[TASK TO COMPLETE]:
Each line of the material holding the word "datasets" must be identified and copied.

↓

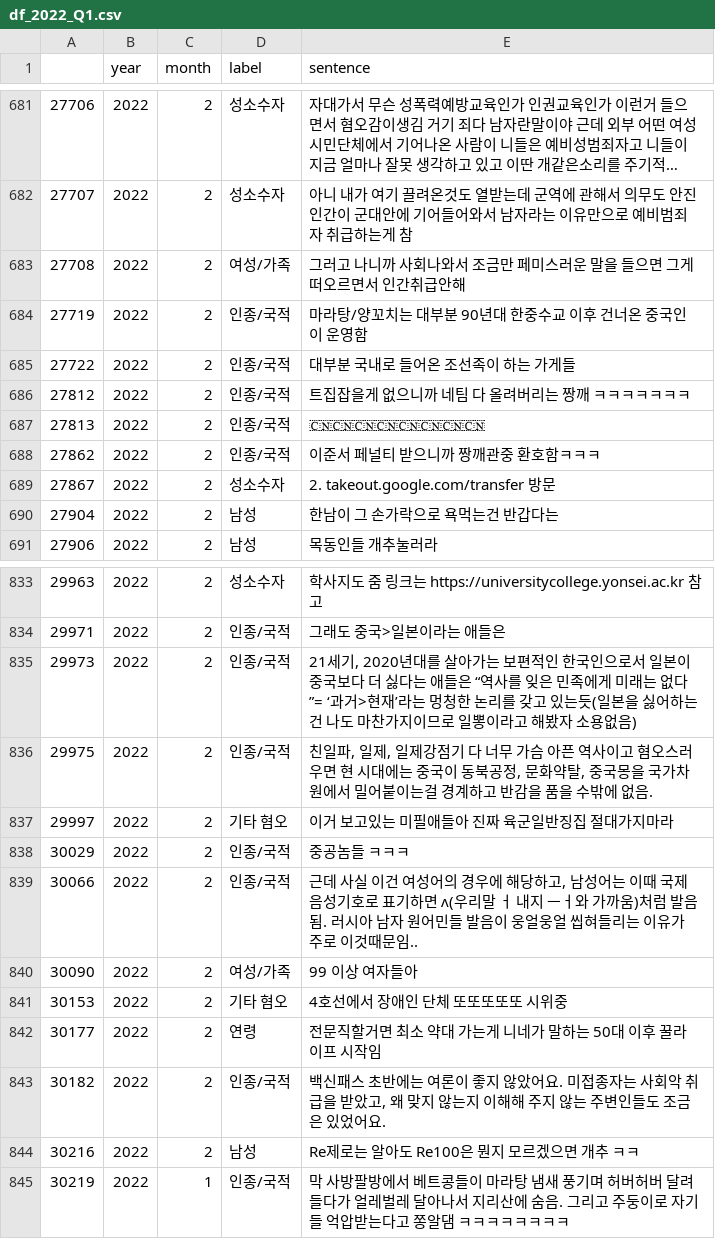
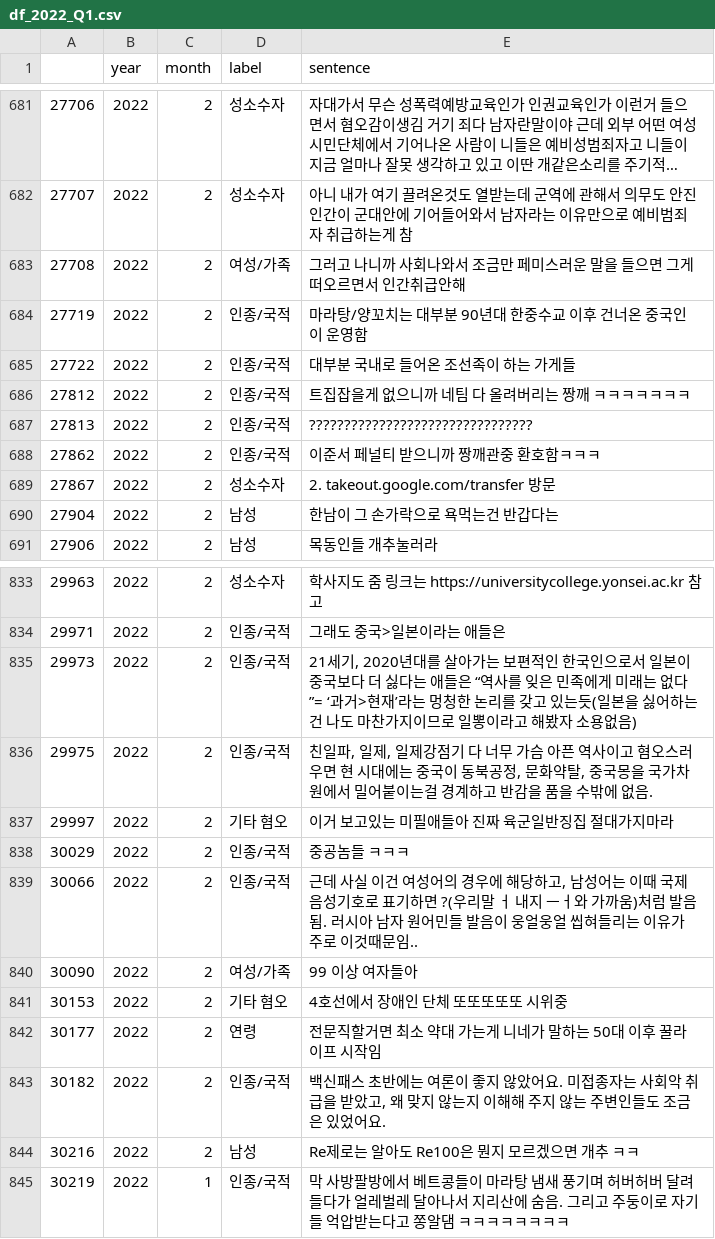
Before and after one commit to LIS3813/LIS3813, a CSV file: datasets/df_2022_Q1.csv, drawn as a sheet; only a part is shown, gaps mark what is left out; long unchanged cells end in …; the diff covers the shown part only.

```diff
--- a/datasets/df_2022_Q1.csv
+++ b/datasets/df_2022_Q1.csv
@@ -686,3 +686,3 @@
 27812,2022,2,인종/국적,트집잡을게 없으니까 네팀 다 올려버리는 짱깨 ㅋㅋㅋㅋㅋㅋㅋ
-27813,2022,2,인종/국적,🇨🇳🇨🇳🇨🇳🇨🇳🇨🇳🇨🇳🇨🇳🇨🇳
+27813,2022,2,인종/국적,????????????????????????????????
 27862,2022,2,인종/국적,이준서 페널티 받으니까 짱깨관중 환호함ㅋㅋㅋ
@@ -838,3 +838,3 @@
 30029,2022,2,인종/국적,중공놈들 ㅋㅋㅋ
-30066,2022,2,인종/국적,"근데 사실 이건 여성어의 경우에 해당하고, 남성어는 이때 국제음성기호로 표기하면 ʌ(우리말 ㅓ 내지 ㅡㅓ와 가까움)처럼 발음됨. 러시아 남자 원어민들 발음이 웅얼웅얼 씹혀들리는 이유가 주로 이것때문임.."
+30066,2022,2,인종/국적,"근데 사실 이건 여성어의 경우에 해당하고, 남성어는 이때 국제음성기호로 표기하면 ?(우리말 ㅓ 내지 ㅡㅓ와 가까움)처럼 발음됨. 러시아 남자 원어민들 발음이 웅얼웅얼 씹혀들리는 이유가 주로 이것때문임.."
 30090,2022,2,여성/가족,99 이상 여자들아
```
Also changed, not shown: 6 edited cells elsewhere in this file, datasets/df_2021_Q1.csv, datasets/df_2021_Q3.csv, 11 other files.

↑

[EXERCISE ANSWER]:
Before and after one commit to LIS3813/LIS3813, a CSV file: datasets/df_2022_Q1.csv, drawn as a sheet; only a part is shown, gaps mark what is left out; long unchanged cells end in …; the diff covers the shown part only.
--- a/datasets/df_2022_Q1.csv
+++ b/datasets/df_2022_Q1.csv
Also changed, not shown: 6 edited cells elsewhere in this file, datasets/df_2021_Q1.csv, datasets/df_2021_Q3.csv, 11 other files.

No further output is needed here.